Toby Roberts & Joyce Kremer (JWT London) during the Jonge Honden’s 24 Hour ‘Bever’ Pitch.
Simply put, the Jonge Honden 24 hour pitch is one of the most brilliantly insane experiences for young advertising creatives. With little time to prepare and even less to figure out what we had gotten ourselves into, we packed our bags and headed from London to Amsterdam. Web based research of the previous years lead us to believe that this would be no ordinary pitch. This proved to be correct.
We arrived at the Olympic stadium at 6pm for a briefing. As a non Dutch speaker taking it in proved challenging. However, when GPS navigators, fire lighters and walking shoes were introduced, it soon became apparent what the plan was. The client, Bever, specialises in everything ‘outdoors’, obviously a world away from the fancy coffee machines and iMacs of modern day advertising. Consequently, the pitch revolved around the idea ‘back to basics’. No computers, no internet, just good old-fashioned sketchbooks and scamps. Oh, and a nice healthy dose of the great outdoors in the form of a 40Km trek.
A world away from the fancy coffee machines and iMacs of modern day advertising
With the briefing completed, we set off in teams into the woods, to discuss initial thoughts on the project, and work out where we it was we were meant to be going. Each team was armed with, among other things, a GPS navigator, and a set of coordinates, forming checkpoints for the journey. At the first of these, after a few hours strolling through the forest, we were challenged to test our survival skills and light a campfire using our shiny new fire sticks – available at your nearest Bever, of course. With the fires lit, (turns out a layout pad is quite flammable) we set off on bikes for Haarlem.
Teams who lit their fires quickly were richly rewarded with a tandem, whilst the slower half had to make do with a single bike between two. After a few hours of precarious night cycling, we got a chance to take a look around one of the Bever stores. After some brain storming in one of the changing rooms, we made our way to a campsite for late night reviews with the old dogs, and the chance of a cheeky power nap in a €10,000 tent.

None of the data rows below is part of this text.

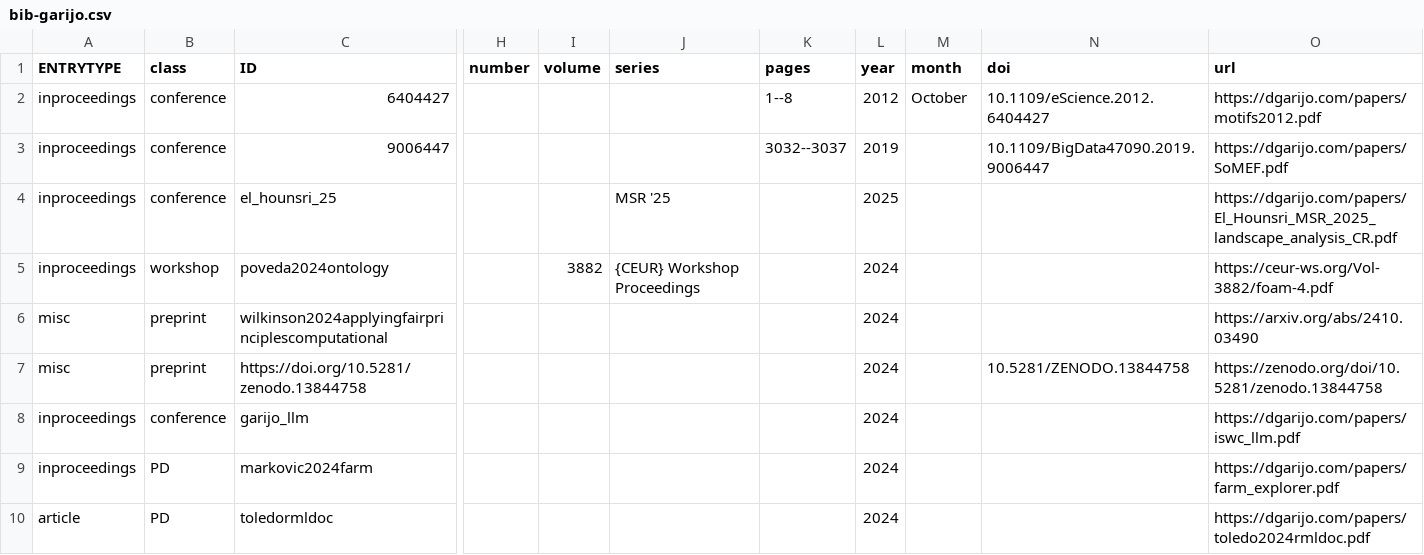
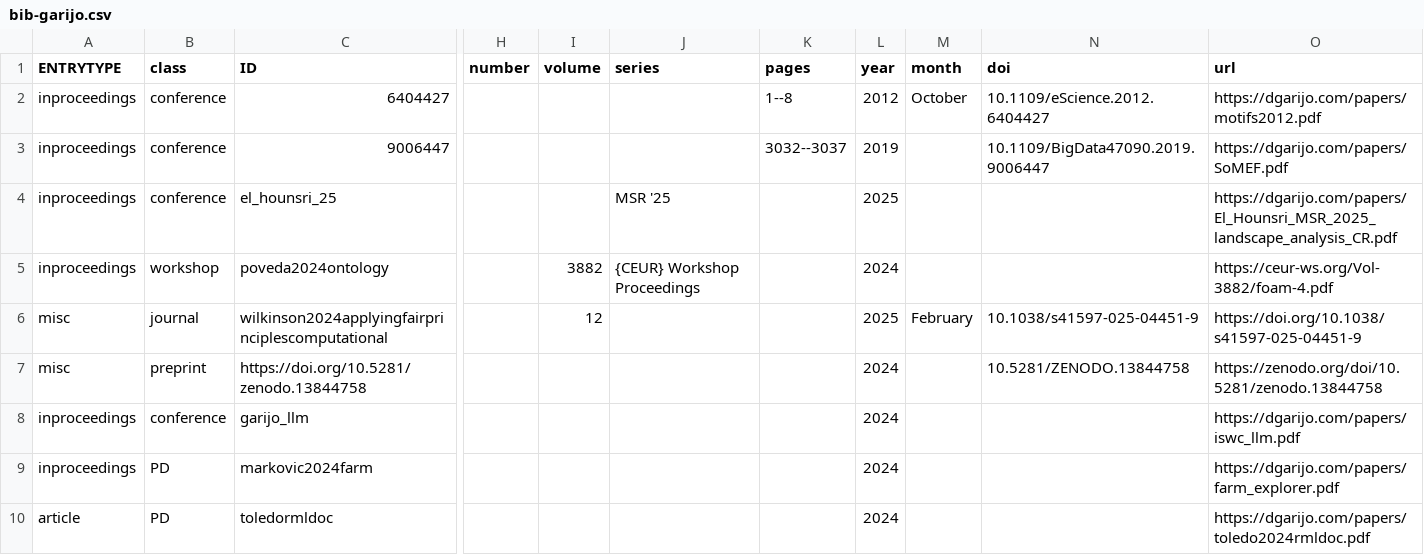
Before and after one commit to dgarijo/me, a CSV file: data/bib-garijo.csv, drawn as a sheet; only a part is shown, gaps mark what is left out; the diff names each change by its address in the sheet, - before the commit and + after, or states it on an @@ line.

Commit message:
edit

```diff
--- a/data/bib-garijo.csv
+++ b/data/bib-garijo.csv
-B6 (class): preprint
+B6 (class): journal
-I6 (volume): (empty)
+I6 (volume): 12
-L6 (year): 2024
+L6 (year): 2025
-M6 (month): (empty)
+M6 (month): February
-N6 (doi): (empty)
+N6 (doi): 10.1038/s41597-025-04451-9
-O6 (url): https://arxiv.org/abs/2410.03490
+O6 (url): https://doi.org/10.1038/s41597-025-04451-9
```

The following morning, we traded down our tandem for a single bike, which proved quite the challenge as an English man who has never cycled the ‘Dutch’ way before. We headed to the beach, where breakfast was served, and final ideas scamped up ready to present. Before we had chance to blink, time was almost up and the deadline adrenaline had kicked in.
Apart from being a mad fun 24 hours and a great chance to make some new friends, there were a ton of valuable lessons we took away from the pitch.
Firstly the importance of immersing yourself in the world of any brand you are working on. If you find yourself working on a brief for a camping store, it turns out a spot of ‘light’ camping gets the creative juices flowing a treat.
Secondly, the amount you can get done in 24 hours when you really want to, even when balancing map reading with note taking, is phenomenal. If you can present an idea, sleep deprived at 5am in the back of someone’s car and make sense of it, you can present an idea anywhere. A late night at the office now feels (ironically) like a stroll in the park.
If you can present an idea, sleep deprived at 5am in the back of someone’s car and make sense of it, you can present an idea anywhere
Finally, computers are rubbish. They should be banned from any area where people are really trying to think creatively. It is so easy in the office to turn to the computer for a quick fix of procrastination or ‘research.’ It can be much harder to avoid the screen and just sit down with a pen and paper. Having taken part in this years ‘back to basics’ 24 hour pitch, and seen the quality of work produced away from the screen. It is very clear which of the two is more beneficial.